**DATA SHOWN**

# # # # #

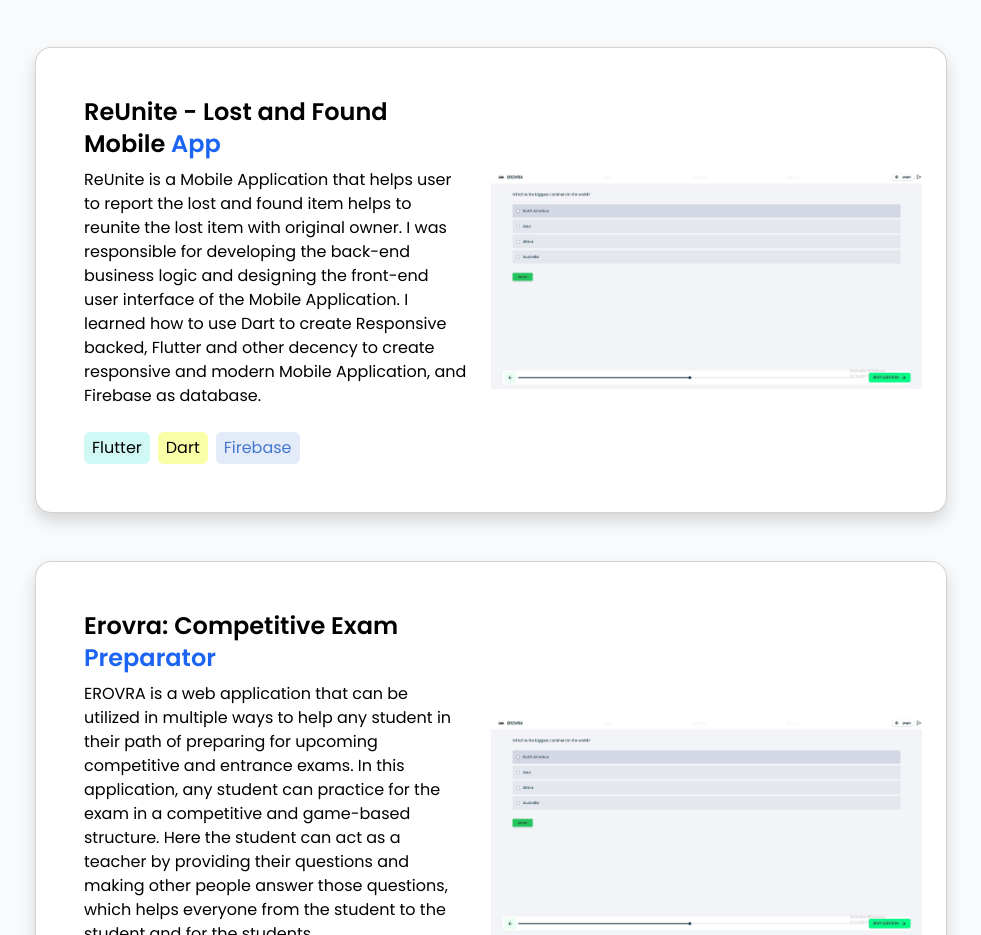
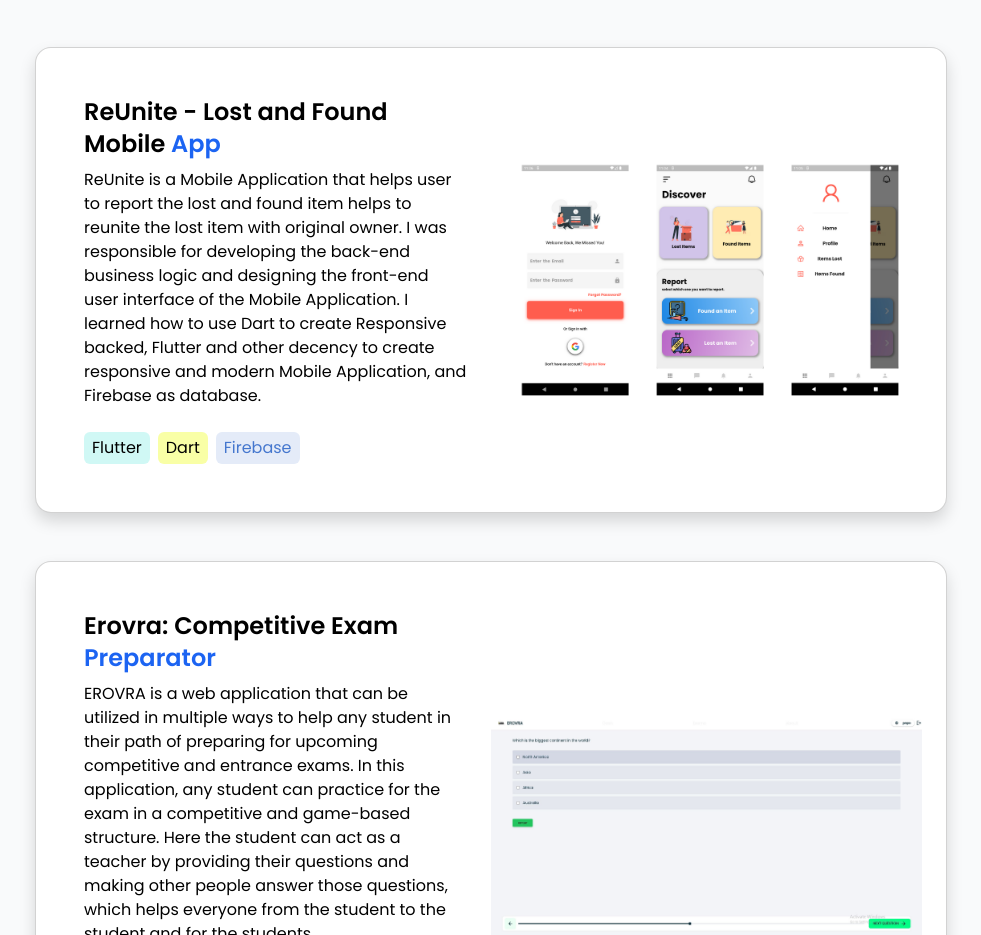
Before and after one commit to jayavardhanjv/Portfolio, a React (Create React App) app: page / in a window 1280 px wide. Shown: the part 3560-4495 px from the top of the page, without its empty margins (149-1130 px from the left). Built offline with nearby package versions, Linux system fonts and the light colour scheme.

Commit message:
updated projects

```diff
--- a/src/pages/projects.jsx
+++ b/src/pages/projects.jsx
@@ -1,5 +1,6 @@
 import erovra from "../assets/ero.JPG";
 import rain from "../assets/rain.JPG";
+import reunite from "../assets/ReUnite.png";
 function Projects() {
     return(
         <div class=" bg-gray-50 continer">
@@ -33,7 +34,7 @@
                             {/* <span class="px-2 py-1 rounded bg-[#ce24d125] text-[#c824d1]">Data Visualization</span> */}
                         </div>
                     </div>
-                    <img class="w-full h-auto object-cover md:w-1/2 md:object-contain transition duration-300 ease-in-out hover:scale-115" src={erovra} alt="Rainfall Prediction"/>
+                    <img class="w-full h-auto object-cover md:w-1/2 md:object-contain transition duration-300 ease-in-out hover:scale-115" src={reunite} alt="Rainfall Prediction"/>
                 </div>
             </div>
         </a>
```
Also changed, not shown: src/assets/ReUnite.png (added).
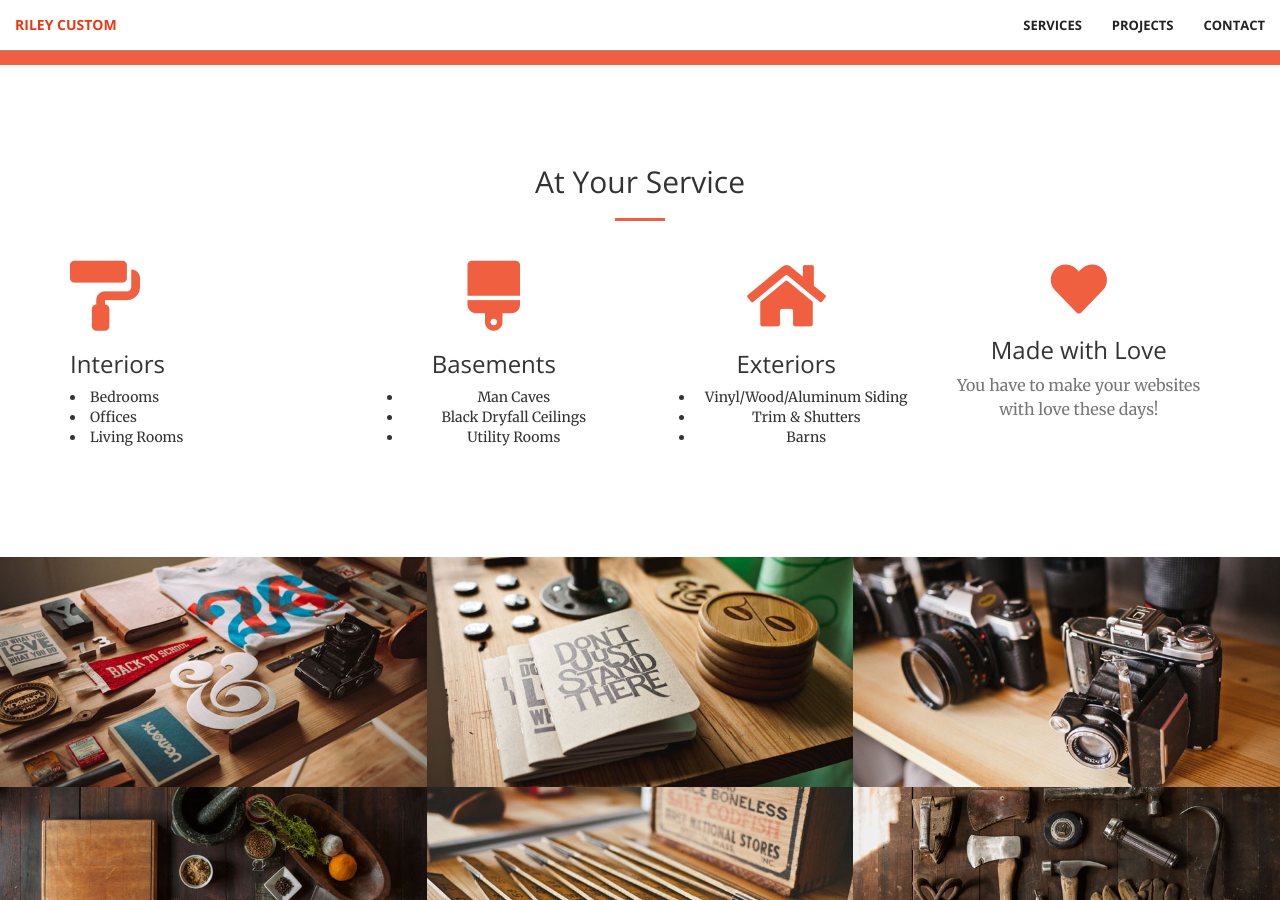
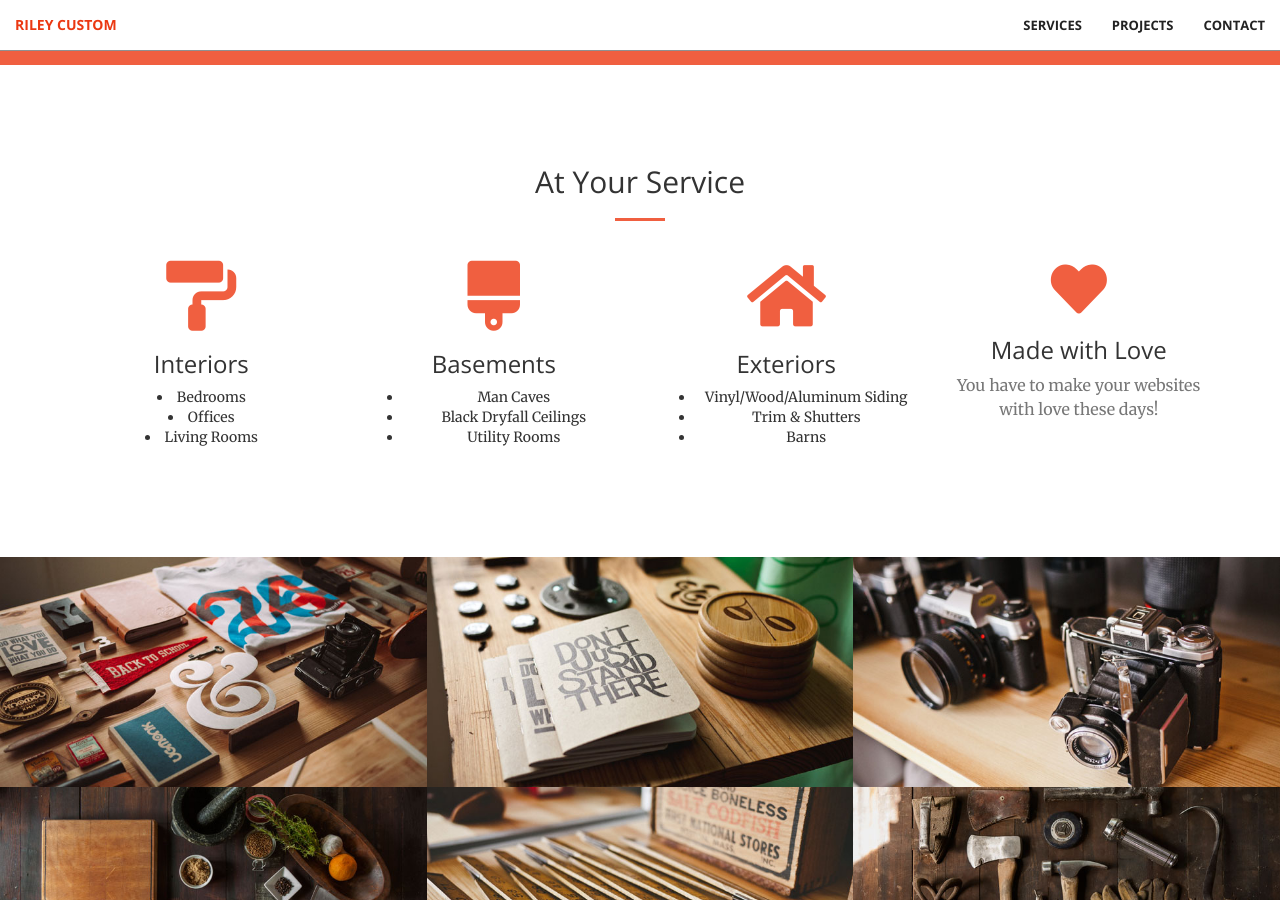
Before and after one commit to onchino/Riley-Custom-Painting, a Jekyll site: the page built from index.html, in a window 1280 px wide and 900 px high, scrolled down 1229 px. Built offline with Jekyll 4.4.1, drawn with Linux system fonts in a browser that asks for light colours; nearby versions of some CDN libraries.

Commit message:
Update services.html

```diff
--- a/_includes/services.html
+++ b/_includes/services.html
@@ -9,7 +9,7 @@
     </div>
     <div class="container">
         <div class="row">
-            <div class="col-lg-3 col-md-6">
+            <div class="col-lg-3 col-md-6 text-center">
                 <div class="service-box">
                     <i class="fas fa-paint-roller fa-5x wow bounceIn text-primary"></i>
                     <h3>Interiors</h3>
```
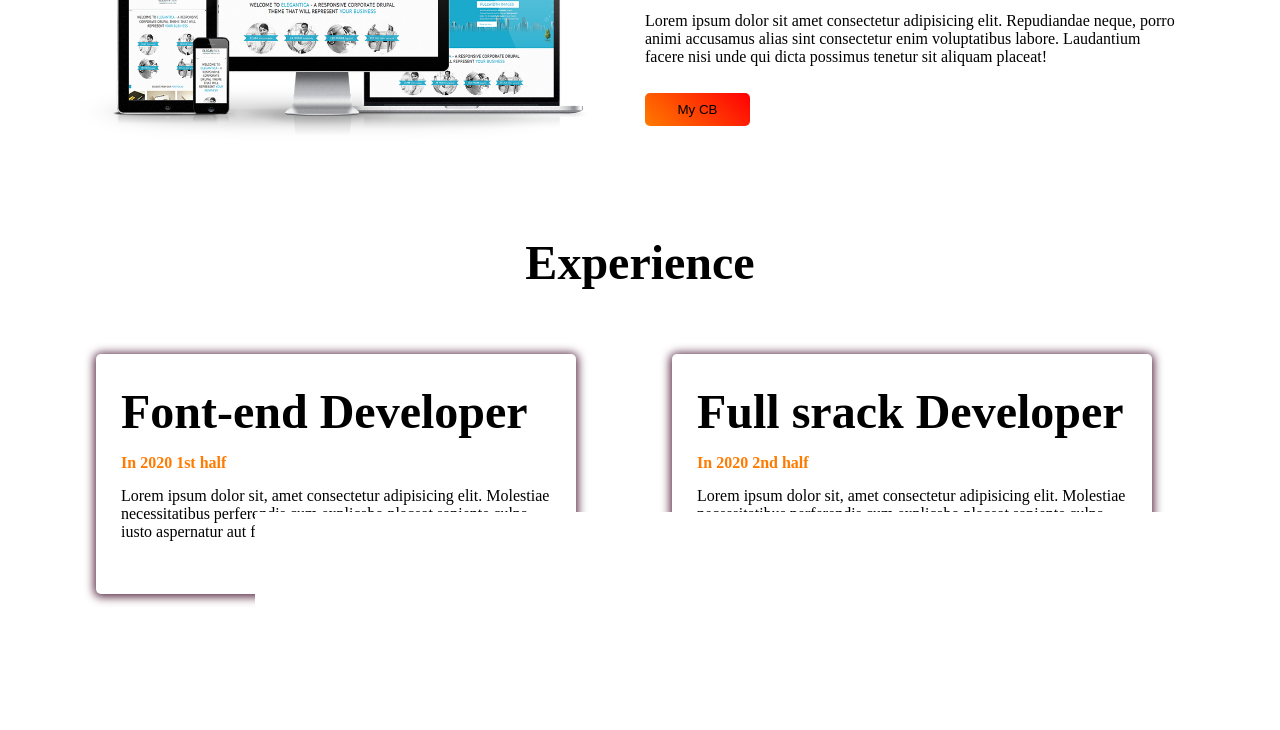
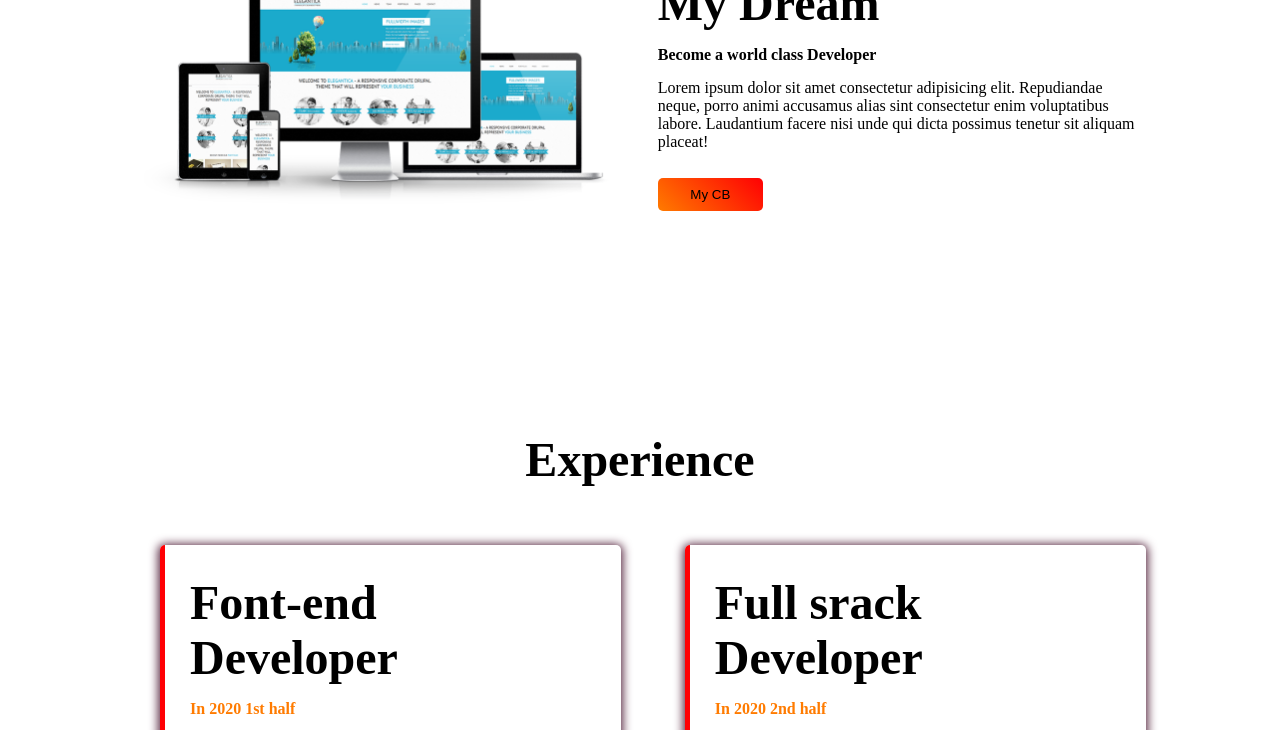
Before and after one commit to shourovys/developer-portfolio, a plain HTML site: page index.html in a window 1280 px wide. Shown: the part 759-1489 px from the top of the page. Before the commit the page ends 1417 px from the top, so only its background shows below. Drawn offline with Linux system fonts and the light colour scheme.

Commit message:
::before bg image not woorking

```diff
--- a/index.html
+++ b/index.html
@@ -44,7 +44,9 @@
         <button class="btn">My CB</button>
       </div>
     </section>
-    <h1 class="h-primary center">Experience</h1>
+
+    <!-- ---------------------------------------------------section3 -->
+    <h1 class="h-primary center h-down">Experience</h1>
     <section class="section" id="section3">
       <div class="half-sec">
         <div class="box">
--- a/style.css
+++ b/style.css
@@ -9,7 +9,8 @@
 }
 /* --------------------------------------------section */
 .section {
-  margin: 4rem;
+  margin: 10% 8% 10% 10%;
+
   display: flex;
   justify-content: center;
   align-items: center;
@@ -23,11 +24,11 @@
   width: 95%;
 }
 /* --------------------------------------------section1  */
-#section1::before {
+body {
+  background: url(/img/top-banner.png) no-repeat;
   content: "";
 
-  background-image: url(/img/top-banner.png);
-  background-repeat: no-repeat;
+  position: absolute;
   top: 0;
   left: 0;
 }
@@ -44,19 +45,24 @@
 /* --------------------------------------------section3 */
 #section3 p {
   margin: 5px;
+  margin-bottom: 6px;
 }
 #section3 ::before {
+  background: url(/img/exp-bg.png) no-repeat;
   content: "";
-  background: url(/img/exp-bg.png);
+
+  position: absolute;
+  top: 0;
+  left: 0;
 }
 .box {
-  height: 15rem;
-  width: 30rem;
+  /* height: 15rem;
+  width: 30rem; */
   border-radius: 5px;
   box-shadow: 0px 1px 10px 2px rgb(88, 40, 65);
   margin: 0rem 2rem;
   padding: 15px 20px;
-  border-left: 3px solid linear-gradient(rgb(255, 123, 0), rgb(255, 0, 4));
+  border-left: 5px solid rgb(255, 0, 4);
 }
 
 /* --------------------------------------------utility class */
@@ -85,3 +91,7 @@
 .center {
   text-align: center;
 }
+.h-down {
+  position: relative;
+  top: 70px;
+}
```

# # # # #

**EXERCISE AIM**
Could you reproduce every record above exactly, leaving out the pictures?

**WRITTEN RESPONSE**
Before and after one commit to jayavardhanjv/Portfolio, a React (Create React App) app: page / in a window 1280 px wide. Shown: the part 3560-4495 px from the top of the page, without its empty margins (149-1130 px from the left). Built offline with nearby package versions, Linux system fonts and the light colour scheme.

Commit message:
updated projects

```diff
--- a/src/pages/projects.jsx
+++ b/src/pages/projects.jsx
@@ -1,5 +1,6 @@
 import erovra from "../assets/ero.JPG";
 import rain from "../assets/rain.JPG";
+import reunite from "../assets/ReUnite.png";
 function Projects() {
     return(
         <div class=" bg-gray-50 continer">
@@ -33,7 +34,7 @@
                             {/* <span class="px-2 py-1 rounded bg-[#ce24d125] text-[#c824d1]">Data Visualization</span> */}
                         </div>
                     </div>
-                    <img class="w-full h-auto object-cover md:w-1/2 md:object-contain transition duration-300 ease-in-out hover:scale-115" src={erovra} alt="Rainfall Prediction"/>
+                    <img class="w-full h-auto object-cover md:w-1/2 md:object-contain transition duration-300 ease-in-out hover:scale-115" src={reunite} alt="Rainfall Prediction"/>
                 </div>
             </div>
         </a>
```
Also changed, not shown: src/assets/ReUnite.png (added).
Before and after one commit to onchino/Riley-Custom-Painting, a Jekyll site: the page built from index.html, in a window 1280 px wide and 900 px high, scrolled down 1229 px. Built offline with Jekyll 4.4.1, drawn with Linux system fonts in a browser that asks for light colours; nearby versions of some CDN libraries.

Commit message:
Update services.html

```diff
--- a/_includes/services.html
+++ b/_includes/services.html
@@ -9,7 +9,7 @@
     </div>
     <div class="container">
         <div class="row">
-            <div class="col-lg-3 col-md-6">
+            <div class="col-lg-3 col-md-6 text-center">
                 <div class="service-box">
                     <i class="fas fa-paint-roller fa-5x wow bounceIn text-primary"></i>
                     <h3>Interiors</h3>
```
Before and after one commit to shourovys/developer-portfolio, a plain HTML site: page index.html in a window 1280 px wide. Shown: the part 759-1489 px from the top of the page. Before the commit the page ends 1417 px from the top, so only its background shows below. Drawn offline with Linux system fonts and the light colour scheme.

Commit message:
::before bg image not woorking

```diff
--- a/index.html
+++ b/index.html
@@ -44,7 +44,9 @@
         <button class="btn">My CB</button>
       </div>
     </section>
-    <h1 class="h-primary center">Experience</h1>
+
+    <!-- ---------------------------------------------------section3 -->
+    <h1 class="h-primary center h-down">Experience</h1>
     <section class="section" id="section3">
       <div class="half-sec">
         <div class="box">
--- a/style.css
+++ b/style.css
@@ -9,7 +9,8 @@
 }
 /* --------------------------------------------section */
 .section {
-  margin: 4rem;
+  margin: 10% 8% 10% 10%;
+
   display: flex;
   justify-content: center;
   align-items: center;
@@ -23,11 +24,11 @@
   width: 95%;
 }
 /* --------------------------------------------section1  */
-#section1::before {
+body {
+  background: url(/img/top-banner.png) no-repeat;
   content: "";
 
-  background-image: url(/img/top-banner.png);
-  background-repeat: no-repeat;
+  position: absolute;
   top: 0;
   left: 0;
 }
@@ -44,19 +45,24 @@
 /* --------------------------------------------section3 */
 #section3 p {
   margin: 5px;
+  margin-bottom: 6px;
 }
 #section3 ::before {
+  background: url(/img/exp-bg.png) no-repeat;
   content: "";
-  background: url(/img/exp-bg.png);
+
+  position: absolute;
+  top: 0;
+  left: 0;
 }
 .box {
-  height: 15rem;
-  width: 30rem;
+  /* height: 15rem;
+  width: 30rem; */
   border-radius: 5px;
   box-shadow: 0px 1px 10px 2px rgb(88, 40, 65);
   margin: 0rem 2rem;
   padding: 15px 20px;
-  border-left: 3px solid linear-gradient(rgb(255, 123, 0), rgb(255, 0, 4));
+  border-left: 5px solid rgb(255, 0, 4);
 }
 
 /* --------------------------------------------utility class */
@@ -85,3 +91,7 @@
 .center {
   text-align: center;
 }
+.h-down {
+  position: relative;
+  top: 70px;
+}
```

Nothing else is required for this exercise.